- Not addressed to you by name but uses terms such as “Dear colleague,” “Dear friend” or “Dear customer”.
- Includes a veiled threat or a false sense of urgency.
- Directly solicits personal or financial information.
Of course if it sounds too good to be true, it probably is.
There are some key steps you should take to reduce the risk to your organization and your employees, particularly as you move to remote working:
- Raise awareness amongst your team warning them of the heightened risk of COVID-19 themes phishing attacks.
- Share definitive sources of advice on how to stay safe and provide regular communications on the approach your organization is taking to the COVID-19 pandemic.
- Make sure you set up strong passwords, and preferably two-factor authentication, for all remote access accounts; particularly for Office 365 access.

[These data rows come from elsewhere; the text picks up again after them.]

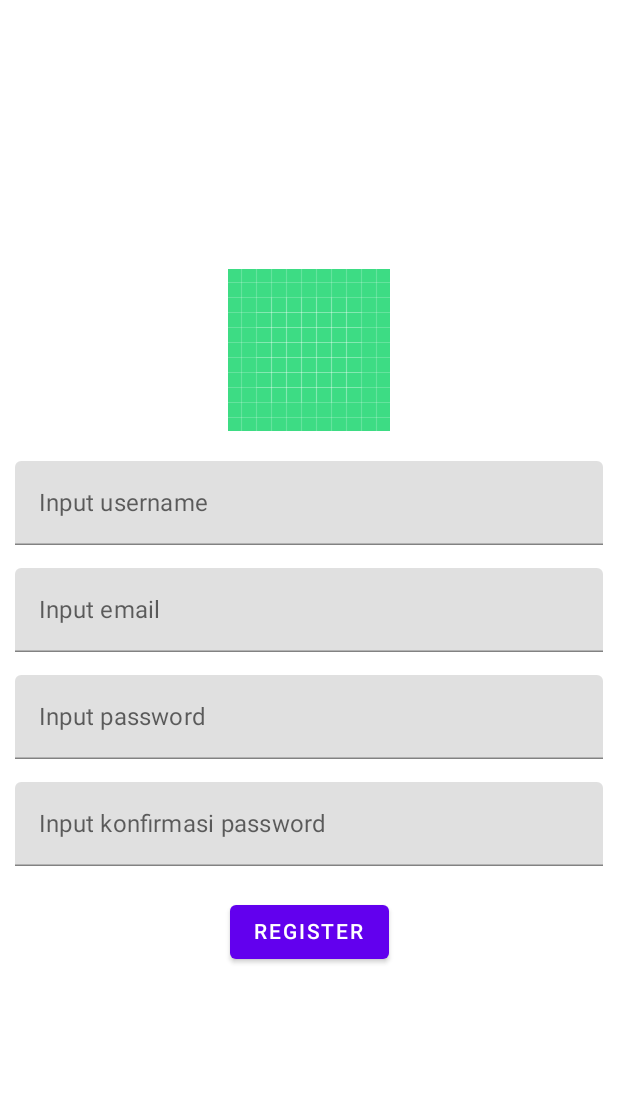
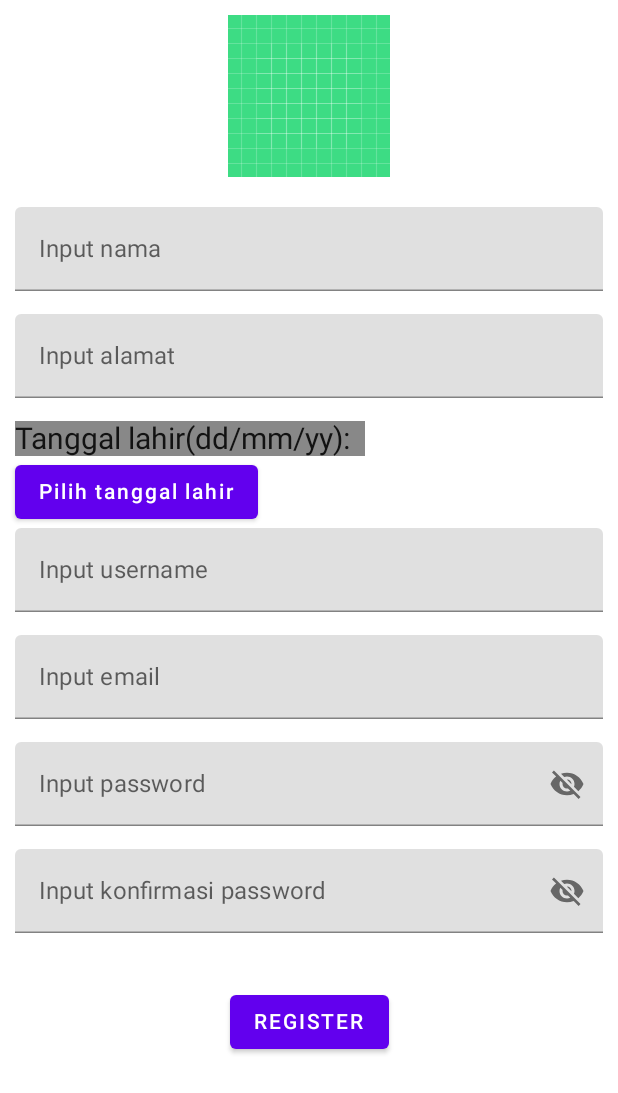
Before and after one commit to Dwisatriapatra/ChallengeChapter8Binar, an Android app built with Jetpack Compose: the screen it shows after launch (RegisterActivity), after a tap on "Register here", on a phone screen of 412 x 824 dp. Shown: the top 1093 px of the screen. Run offline under Robolectric (Android 15) with nearby library versions, the phone set to English and light mode, and no system bars; our stand-ins replace Dagger/Hilt's generated code; network calls fail; 1 statement that could not run was skipped.

Commit message:
Adding register mechanism

```diff
--- a/app/build.gradle
+++ b/app/build.gradle
@@ -94,4 +94,5 @@ dependencies {
 
     implementation 'androidx.lifecycle:lifecycle-viewmodel-compose:2.4.1'
     implementation "io.coil-kt:coil-compose:1.4.0"
+    implementation "androidx.compose.material:material-icons-extended:$compose_version"
 }
--- a/app/src/main/java/com/example/challengechapter8binar/dependency_injection/AppModule.kt
+++ b/app/src/main/java/com/example/challengechapter8binar/dependency_injection/AppModule.kt
@@ -9,6 +9,8 @@ import okhttp3.OkHttpClient
 import okhttp3.logging.HttpLoggingInterceptor
 import retrofit2.Retrofit
 import retrofit2.converter.gson.GsonConverterFactory
+import retrofit2.create
+import javax.inject.Named
 import javax.inject.Singleton
 
 
@@ -17,6 +19,9 @@ import javax.inject.Singleton
 object AppModule {
     //base url for user API
     private const val BASE_URL = "https://api.themoviedb.org/3/"
+    private const val BASE_URL_2 = "https://6254434c19bc53e2347b93f1.mockapi.io/"
+
+
     private val logging: HttpLoggingInterceptor
         get() {
             val httpLoggingInterceptor = HttpLoggingInterceptor()
@@ -26,11 +31,11 @@ object AppModule {
         }
     private val client = OkHttpClient.Builder().addInterceptor(logging).build()
 
-    //retrofit module
+    //retrofit and api services module for film
     @Provides
     @Singleton
-    fun provideRetrofit(): Retrofit =
-        Retrofit.Builder()
+    fun provideRetrofit(): Retrofit = Retrofit
+            .Builder()
             .baseUrl(BASE_URL)
             .addConverterFactory(GsonConverterFactory.create())
             .client(client)
@@ -40,4 +45,21 @@ object AppModule {
     @Singleton
     fun provideApiServices(retrofit: Retrofit): ApiServices =
         retrofit.create(ApiServices::class.java)
+
+    //retrofit and api services modeule for user
+    @Provides
+    @Singleton
+    @Named("RetrofitUser")
+    fun provideRetrofitForUserApi(): Retrofit = Retrofit
+        .Builder()
+        .baseUrl(BASE_URL_2)
+        .addConverterFactory(GsonConverterFactory.create())
+        .client(client)
+        .build()
+
+    @Provides
+    @Singleton
+    @Named("ApiServicesUser")
+    fun provideApiServicesForUser(@Named("RetrofitUser") retrofit: Retrofit) : ApiServices =
+        retrofit.create(ApiServices::class.java)
 }
--- a/app/src/main/java/com/example/challengechapter8binar/networking/ApiServices.kt
+++ b/app/src/main/java/com/example/challengechapter8binar/networking/ApiServices.kt
@@ -1,8 +1,13 @@
 package com.example.challengechapter8binar.networking
 
+import com.example.challengechapter8binar.model.GetAllUserResponseItem
 import com.example.challengechapter8binar.model.MovieResponse
+import com.example.challengechapter8binar.model.PostUser
+import com.example.challengechapter8binar.model.RequestUser
 import retrofit2.Call
+import retrofit2.http.Body
 import retrofit2.http.GET
+import retrofit2.http.POST
 import retrofit2.http.Query
 
 interface ApiServices {
@@ -10,4 +15,11 @@ interface ApiServices {
     fun getMovie(
         @Query("api_key") apiKey: String
     ): Call<MovieResponse>
+
+    //user
+    @GET("datauserlogin")
+    suspend fun getAllUser() : List<GetAllUserResponseItem>
+
+    @POST("datauserlogin")
+    fun addNewUser(@Body requestUser: RequestUser) : Call<PostUser>
 }
--- a/app/src/main/java/com/example/challengechapter8binar/view/RegisterActivity.kt
+++ b/app/src/main/java/com/example/challengechapter8binar/view/RegisterActivity.kt
@@ -1,23 +1,47 @@
 package com.example.challengechapter8binar.view
 
+import android.app.DatePickerDialog
 import android.content.Intent
 import android.os.Bundle
+import android.widget.DatePicker
 import android.widget.Toast
 import androidx.activity.ComponentActivity
 import androidx.activity.compose.setContent
 import androidx.compose.foundation.Image
-import androidx.compose.foundation.layout.*
+import androidx.compose.foundation.background
+import androidx.compose.foundation.layout.Column
+import androidx.compose.foundation.layout.fillMaxSize
+import androidx.compose.foundation.layout.fillMaxWidth
+import androidx.compose.foundation.layout.padding
+import androidx.compose.foundation.rememberScrollState
+import androidx.compose.foundation.text.KeyboardOptions
+import androidx.compose.foundation.verticalScroll
 import androidx.compose.material.*
+import androidx.compose.material.icons.Icons
+import androidx.compose.material.icons.filled.Visibility
+import androidx.compose.material.icons.filled.VisibilityOff
 import androidx.compose.runtime.*
+import androidx.compose.runtime.saveable.rememberSaveable
 import androidx.compose.ui.Alignment
 import androidx.compose.ui.Modifier
+import androidx.compose.ui.graphics.Color
 import androidx.compose.ui.platform.LocalContext
 import androidx.compose.ui.res.painterResource
+import androidx.compose.ui.text.input.KeyboardType
+import androidx.compose.ui.text.input.PasswordVisualTransformation
+import androidx.compose.ui.text.input.VisualTransformation
 import androidx.compose.ui.tooling.preview.Preview
 import androidx.compose.ui.unit.dp
+import androidx.compose.ui.unit.sp
+import androidx.lifecycle.viewmodel.compose.viewModel
 import com.example.challengechapter8binar.R
+import com.example.challengechapter8binar.model.RequestUser
 import com.example.challengechapter8binar.view.ui.theme.ChallengeChapter8BinarTheme
+import com.example.challengechapter8binar.viewmodel.UserViewModel
+import dagger.hilt.android.AndroidEntryPoint
+import java.util.*
 
+@AndroidEntryPoint
 class RegisterActivity : ComponentActivity() {
     override fun onCreate(savedInstanceState: Bundle?) {
         super.onCreate(savedInstanceState)
@@ -38,63 +62,171 @@ class RegisterActivity : ComponentActivity() {
 @Composable
 fun DisplayRegisterUserInterface() {
     val mContext = LocalContext.current
+    val mDay: Int
+    val mYear: Int
+    val mMonth: Int
+    val mCalendar = Calendar.getInstance()
+    val userViewModel = viewModel(modelClass = UserViewModel::class.java)
+
+    //current year
+    mYear = mCalendar.get(Calendar.YEAR)
+    mMonth = mCalendar.get(Calendar.MONTH)
+    mDay = mCalendar.get(Calendar.DAY_OF_MONTH)
+    mCalendar.time = Date()
+
     Column(
         modifier = Modifier
             .fillMaxWidth()
-            .padding(10.dp),
-        horizontalAlignment = Alignment.CenterHorizontally,
-        verticalArrangement = Arrangement.Center
+            .padding(10.dp)
+            .verticalScroll(rememberScrollState())
     ) {
         var username by remember {
             mutableStateOf("")
         }
-        var password by remember {
+        var password by rememberSaveable {
             mutableStateOf("")
         }
         var email by remember {
             mutableStateOf("")
         }
-        var konfirmasiPasswrod by remember {
+        var konfirmasiPassword by rememberSaveable{
             mutableStateOf("")
         }
+        var passwordVisible by rememberSaveable{
+            mutableStateOf(false)
+        }
+        var konfirmasiPasswordVisible by rememberSaveable{
+            mutableStateOf(false)
+        }
+        var name by remember {
+            mutableStateOf("")
+        }
+        var tanggalLahir by remember {
+            mutableStateOf("")
+        }
+        var alamat by remember {
+            mutableStateOf("")
+        }
+        val mDatePickerDialog = DatePickerDialog(
+            mContext,
+            { _: DatePicker, mYear: Int, mMonth: Int, mDayOfMonth: Int ->
+                tanggalLahir = "$mDayOfMonth/${mMonth + 1}/$mYear"
+            }, mYear, mMonth, mDay
+        )
 
         Image(
             painter = painterResource(id = R.drawable.ic_launcher_background),
             contentDescription = "img",
-            modifier = Modifier.padding(bottom = 20.dp)
+            modifier = Modifier
+                .padding(bottom = 20.dp)
+                .align(Alignment.CenterHorizontally)
         )
-        TextField(value = username,
+        TextField(
+            value = name,
+            onValueChange = { name = it },
+            label = { Text(text = "Input nama") },
+            modifier = Modifier
+                .fillMaxWidth()
+                .padding(bottom = 15.dp)
+        )
+        TextField(
+            value = alamat,
+            onValueChange = { alamat = it },
+            label = { Text(text = "Input alamat") },
+            modifier = Modifier
+                .fillMaxWidth()
+                .padding(bottom = 15.dp)
+        )
+        Text(
+            text = "Tanggal lahir(dd/mm/yy):  $tanggalLahir",
+            fontSize = 20.sp,
+            modifier = Modifier.background(color = Color.Gray)
+        )
+        Button(onClick = { mDatePickerDialog.show() }) {
+            Text(text = "Pilih tanggal lahir")
+        }
+        TextField(
+            value = username,
             onValueChange = { username = it },
             label = { Text(text = "Input username") },
             modifier = Modifier
                 .fillMaxWidth()
                 .padding(bottom = 15.dp)
         )
-        TextField(value = email,
+        TextField(
+            value = email,
             onValueChange = { email = it },
             label = { Text(text = "Input email") },
             modifier = Modifier
                 .fillMaxWidth()
                 .padding(bottom = 15.dp)
         )
-        TextField(value = password,
+        TextField(
+            value = password,
             onValueChange = { password = it },
             label = { Text(text = "Input password") },
+            singleLine = true,
+            visualTransformation = if(passwordVisible) VisualTransformation.None else PasswordVisualTransformation(),
             modifier = Modifier
                 .fillMaxWidth()
-                .padding(bottom = 15.dp)
+                .padding(bottom = 15.dp),
+            keyboardOptions = KeyboardOptions(keyboardType = KeyboardType.Password),
+            trailingIcon = {
+                val image = if (passwordVisible)
+                    Icons.Filled.Visibility
+                else Icons.Filled.VisibilityOff
+
+                // Please provide localized description for accessibility services
+                val description = if (passwordVisible) "Hide password" else "Show password"
+
+                IconButton(onClick = {passwordVisible = !passwordVisible}){
+                    Icon(imageVector  = image, description)
+                }
+            }
         )
         TextField(
-            value = konfirmasiPasswrod,
-            onValueChange = { konfirmasiPasswrod = it },
+            value = konfirmasiPassword,
+            onValueChange = { konfirmasiPassword = it },
             label = { Text(text = "Input konfirmasi password") },
-            modifier = Modifier.fillMaxWidth()
+            singleLine = true,
+            visualTransformation = if(konfirmasiPasswordVisible) VisualTransformation.None else PasswordVisualTransformation(),
+            modifier = Modifier
+                .fillMaxWidth()
+                .padding(bottom = 15.dp),
+            keyboardOptions = KeyboardOptions(keyboardType = KeyboardType.Password),
+            trailingIcon = {
+                val image = if (konfirmasiPasswordVisible)
+                    Icons.Filled.Visibility
+                else Icons.Filled.VisibilityOff
+
+                // Please provide localized description for accessibility services
+                val description = if (konfirmasiPasswordVisible) "Hide password" else "Show password"
+
+                IconButton(onClick = {konfirmasiPasswordVisible = !konfirmasiPasswordVisible}){
+                    Icon(imageVector  = image, description)
+                }
+            }
         )
 
-        Button(onClick = {
-            Toast.makeText(mContext, "Register berhasil", Toast.LENGTH_SHORT).show()
-            mContext.startActivity(Intent(mContext, LoginActivity::class.java))
-        }, modifier = Modifier.padding(top = 20.dp)) {
+        Button(
+            onClick = {
+                userViewModel.insertNewUser(
+                    RequestUser(
+                        alamat,
+                        email,
+                        "http://placeimg.com/640/480",
+                        name,
+                        password,
+                        tanggalLahir,
+                        username
+                    )
+                )
+                Toast.makeText(mContext, "Register berhasil", Toast.LENGTH_SHORT).show()
+                mContext.startActivity(Intent(mContext, LoginActivity::class.java))
+            }, modifier = Modifier
+                .padding(top = 20.dp)
+                .align(Alignment.CenterHorizontally)
+        ) {
             Text(text = "REGISTER")
         }
     }
@@ -104,6 +236,6 @@ fun DisplayRegisterUserInterface() {
 @Composable
 fun DefaultPreview3() {
     ChallengeChapter8BinarTheme {
-       DisplayRegisterUserInterface()
+        DisplayRegisterUserInterface()
     }
 }
--- /dev/null
+++ b/app/src/main/java/com/example/challengechapter8binar/viewmodel/UserViewModel.kt
@@ -0,0 +1,50 @@
+package com.example.challengechapter8binar.viewmodel
+
+import androidx.lifecycle.ViewModel
+import androidx.lifecycle.viewModelScope
+import com.example.challengechapter8binar.model.GetAllUserResponseItem
+import com.example.challengechapter8binar.model.PostUser
+import com.example.challengechapter8binar.model.RequestUser
+import com.example.challengechapter8binar.networking.ApiServices
+import dagger.hilt.android.lifecycle.HiltViewModel
+import kotlinx.coroutines.flow.MutableStateFlow
+import kotlinx.coroutines.flow.StateFlow
+import kotlinx.coroutines.launch
+import retrofit2.Call
+import retrofit2.Callback
+import retrofit2.Response
+import javax.inject.Inject
+import javax.inject.Named
+
+@HiltViewModel
+class UserViewModel @Inject constructor(@Named("ApiServicesUser") apiServices: ApiServices) : ViewModel() {
+    private val userState = MutableStateFlow(emptyList<GetAllUserResponseItem>())
+    val dataUserState: StateFlow<List<GetAllUserResponseItem>> get() = userState
+    private val api = apiServices
+
+    init {
+        viewModelScope.launch {
+            val dataUser = apiServices.getAllUser()
+            userState.value = dataUser
+        }
+    }
+
+    fun insertNewUser(requestUser: RequestUser): Boolean {
+        var messageResponse = false
+        api.addNewUser(requestUser)
+            .enqueue(object : Callback<PostUser> {
+                override fun onResponse(
+                    call: Call<PostUser>,
+                    response: Response<PostUser>
+                ) {
+                    messageResponse = response.isSuccessful
+                }
+
+                override fun onFailure(call: Call<PostUser>, t: Throwable) {
+                    messageResponse = false
+                }
+
+            })
+        return messageResponse
+    }
+}
```
Also changed, not shown: app/src/main/java/com/example/challengechapter8binar/datastore/UserLoginManager.kt (added, +56 -0 lines), app/src/main/java/com/example/challengechapter8binar/model/GetAllUserResponseItem.kt (added, +12 -0 lines), app/src/main/java/com/example/challengechapter8binar/model/PostUser.kt (added, +22 -0 lines), app/src/main/java/com/example/challengechapter8binar/model/RequestUser.kt (added, +20 -0 lines).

- Provide remote workers with straightforward guidance on how to use remote working solutions including how to make sure they remain secure and tips on the identification of phishing.

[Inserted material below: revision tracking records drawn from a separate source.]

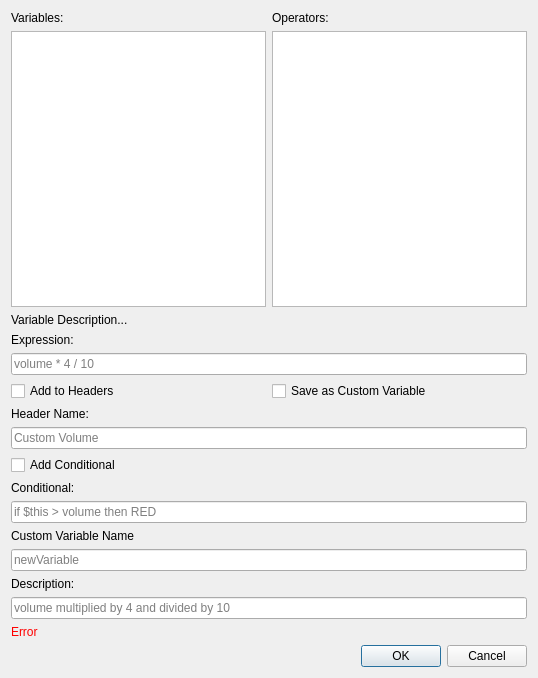
Old version of the form forms/ExpressionCreatorDialog.ui in the repository jkulskis/stock-copter.
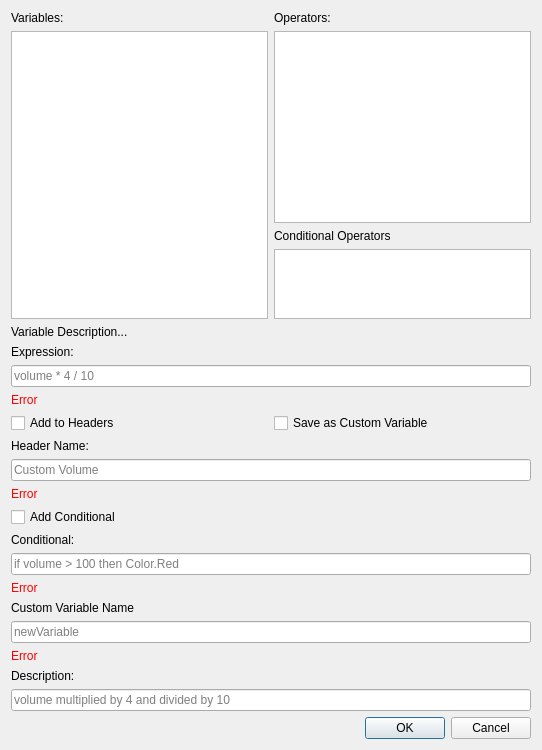
New version of the form.

Commit message: very messy...need to fix header remove problems still. Lots of expression and gui changes

```diff
--- a/forms/ExpressionCreatorDialog.ui
+++ b/forms/ExpressionCreatorDialog.ui
@@ -6,39 +6,71 @@
    <rect>
     <x>0</x>
     <y>0</y>
-    <width>538</width>
-    <height>678</height>
+    <width>542</width>
+    <height>734</height>
    </rect>
   </property>
   <property name="windowTitle">
    <string>Expression Creator</string>
   </property>
-  <layout class="QVBoxLayout" name="verticalLayout">
+  <layout class="QVBoxLayout" name="verticalLayout_3">
    <item>
-    <layout class="QHBoxLayout" name="layoutListboxLabels">
+    <layout class="QHBoxLayout" name="horizontalLayout">
      <item>
-      <widget class="QLabel" name="labelVariables">
-       <property name="text">
-        <string>Variables:</string>
-       </property>
-      </widget>
+      <layout class="QVBoxLayout" name="verticalLayout_2">
+       <item>
+        <widget class="QLabel" name="labelVariables">
+         <property name="text">
+          <string>Variables:</string>
+         </property>
+        </widget>
+       </item>
+       <item>
+        <widget class="QListWidget" name="listViewVariableBox">
+         <property name="sortingEnabled">
+          <bool>true</bool>
+         </property>
+        </widget>
+       </item>
+      </layout>
      </item>
      <item>
-      <widget class="QLabel" name="labelOperators">
-       <property name="text">
-        <string>Operators:</string>
-       </property>
-      </widget>
-     </item>
-    </layout>
-   </item>
-   <item>
-    <layout class="QHBoxLayout" name="layoutListboxes">
-     <item>
-      <widget class="QListWidget" name="listViewVariableBox"/>
-     </item>
-     <item>
-      <widget class="QListWidget" name="listViewOperatorBox"/>
+      <layout class="QVBoxLayout" name="verticalLayout">
+       <item>
+        <widget class="QLabel" name="labelOperators">
+         <property name="text">
+          <string>Operators:</string>
+         </property>
+        </widget>
+       </item>
+       <item>
+        <widget class="QListWidget" name="listViewOperatorBox">
+         <property name="sizePolicy">
+          <sizepolicy hsizetype="Expanding" vsizetype="MinimumExpanding">
+           <horstretch>0</horstretch>
+           <verstretch>0</verstretch>
+          </sizepolicy>
+         </property>
+         <property name="sortingEnabled">
+          <bool>false</bool>
+         </property>
+        </widget>
+       </item>
+       <item>
+        <widget class="QLabel" name="labelConditionalOperators">
+         <property name="text">
+          <string>Conditional Operators</string>
+         </property>
+        </widget>
+       </item>
+       <item>
+        <widget class="QListWidget" name="listViewConditionalBox">
+         <property name="sortingEnabled">
+          <bool>false</bool>
+         </property>
+        </widget>
+       </item>
+      </layout>
      </item>
     </layout>
    </item>
@@ -70,6 +102,13 @@
      </item>
     </layout>
    </item>
+   <item>
+    <widget class="QLabel" name="labelErrorExpression">
+     <property name="text">
+      <string>&lt;html&gt;&lt;head/&gt;&lt;body&gt;&lt;p&gt;&lt;span style=&quot; color:#ff0000;&quot;&gt;Error&lt;/span&gt;&lt;/p&gt;&lt;/body&gt;&lt;/html&gt;</string>
+     </property>
+    </widget>
+   </item>
    <item>
     <layout class="QHBoxLayout" name="layoutCheckboxes">
      <item>
@@ -108,16 +147,23 @@
       </widget>
      </item>
      <item>
+      <widget class="QLabel" name="labelErrorHeader">
+       <property name="text">
+        <string>&lt;html&gt;&lt;head/&gt;&lt;body&gt;&lt;p&gt;&lt;span style=&quot; color:#ff0000;&quot;&gt;Error&lt;/span&gt;&lt;/p&gt;&lt;/body&gt;&lt;/html&gt;</string>
+       </property>
+      </widget>
+     </item>
+    </layout>
+   </item>
+   <item>
+    <layout class="QVBoxLayout" name="layoutConditional">
+     <item>
       <widget class="QCheckBox" name="checkBoxAddConditional">
        <property name="text">
         <string>Add Conditional</string>
        </property>
       </widget>
      </item>
-    </layout>
-   </item>
-   <item>
-    <layout class="QVBoxLayout" name="layoutConditional">
      <item>
       <widget class="QLabel" name="labelConditional">
        <property name="text">
@@ -131,7 +177,14 @@
         <string/>
        </property>
        <property name="placeholderText">
-        <string>if $this &gt; volume then RED</string>
+        <string>if volume &gt; 100 then Color.Red</string>
+       </property>
+      </widget>
+     </item>
+     <item>
+      <widget class="QLabel" name="labelErrorConditional">
+       <property name="text">
+        <string>&lt;html&gt;&lt;head/&gt;&lt;body&gt;&lt;p&gt;&lt;span style=&quot; color:#ff0000;&quot;&gt;Error&lt;/span&gt;&lt;/p&gt;&lt;/body&gt;&lt;/html&gt;</string>
        </property>
       </widget>
      </item>
@@ -157,6 +210,13 @@
        </item>
       </layout>
      </item>
+     <item>
+      <widget class="QLabel" name="labelErrorVariableName">
+       <property name="text">
+        <string>&lt;html&gt;&lt;head/&gt;&lt;body&gt;&lt;p&gt;&lt;span style=&quot; color:#ff0000;&quot;&gt;Error&lt;/span&gt;&lt;/p&gt;&lt;/body&gt;&lt;/html&gt;</string>
+       </property>
+      </widget>
+     </item>
      <item>
       <layout class="QVBoxLayout" name="layoutDescriptionSubCustomVariables">
        <item>
@@ -177,13 +237,6 @@
      </item>
     </layout>
    </item>
-   <item>
-    <widget class="QLabel" name="labelError">
-     <property name="text">
-      <string>&lt;html&gt;&lt;head/&gt;&lt;body&gt;&lt;p&gt;&lt;span style=&quot; color:#ff0000;&quot;&gt;Error&lt;/span&gt;&lt;/p&gt;&lt;/body&gt;&lt;/html&gt;</string>
-     </property>
-    </widget>
-   </item>
    <item>
     <widget class="QDialogButtonBox" name="buttonBox">
      <property name="orientation">
```
Left out of the diff: 2 changed lines with no effect on the pictures. The commit also changes 16 other files.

- Ensure that all provided laptops have up to date anti-virus and firewall software.
- Run a helpline or online chat line which they can easily access for advice, or report any security concerns including potential phishing.
- Encrypt data at rest on laptops used for remote working given the risk of theft.
- Disable USB drives to avoid the risk of malware, offering employees an alternate way of transferring data such as a collaboration tool.
Also, make sure that your finance processes require finance teams to confirm any requests for large payments during the COVID-19 pandemic. This confirmation can help to guard against the increased risk of business email compromise and CEO frauds. Ideally, use a different channel such as phoning or texting to confirm an email request.
Ensure that you apply critical security patches and update firewalls and anti-virus software across your IT estate, including any laptops in use for remote working. You should expect organized crime groups to exploit any failures in the maintenance of IT systems during this pandemic.
Make certain that you back up all critical systems and validate the integrity of backups, ideally arranging for off-line storage of backups regularly. Expect an increased risk of ransomware during the COVID-19 pandemic as organized crime groups exploit COVID-19 themed phishing.
Lastly, work with your incident and crisis management team to strive to ensure your organization has an alternate audio and video conferencing environment available. This alternate platform will be needed if you do have a ransomware incident that disrupts your IT systems. And will also provide additional redundancy if your primary conferencing provider has capacity or availability issues.
COVID-19 will drive significant changes in how you and your organization work, stay safe and stay secure.
If you have any questions or would like additional advice, please contact us.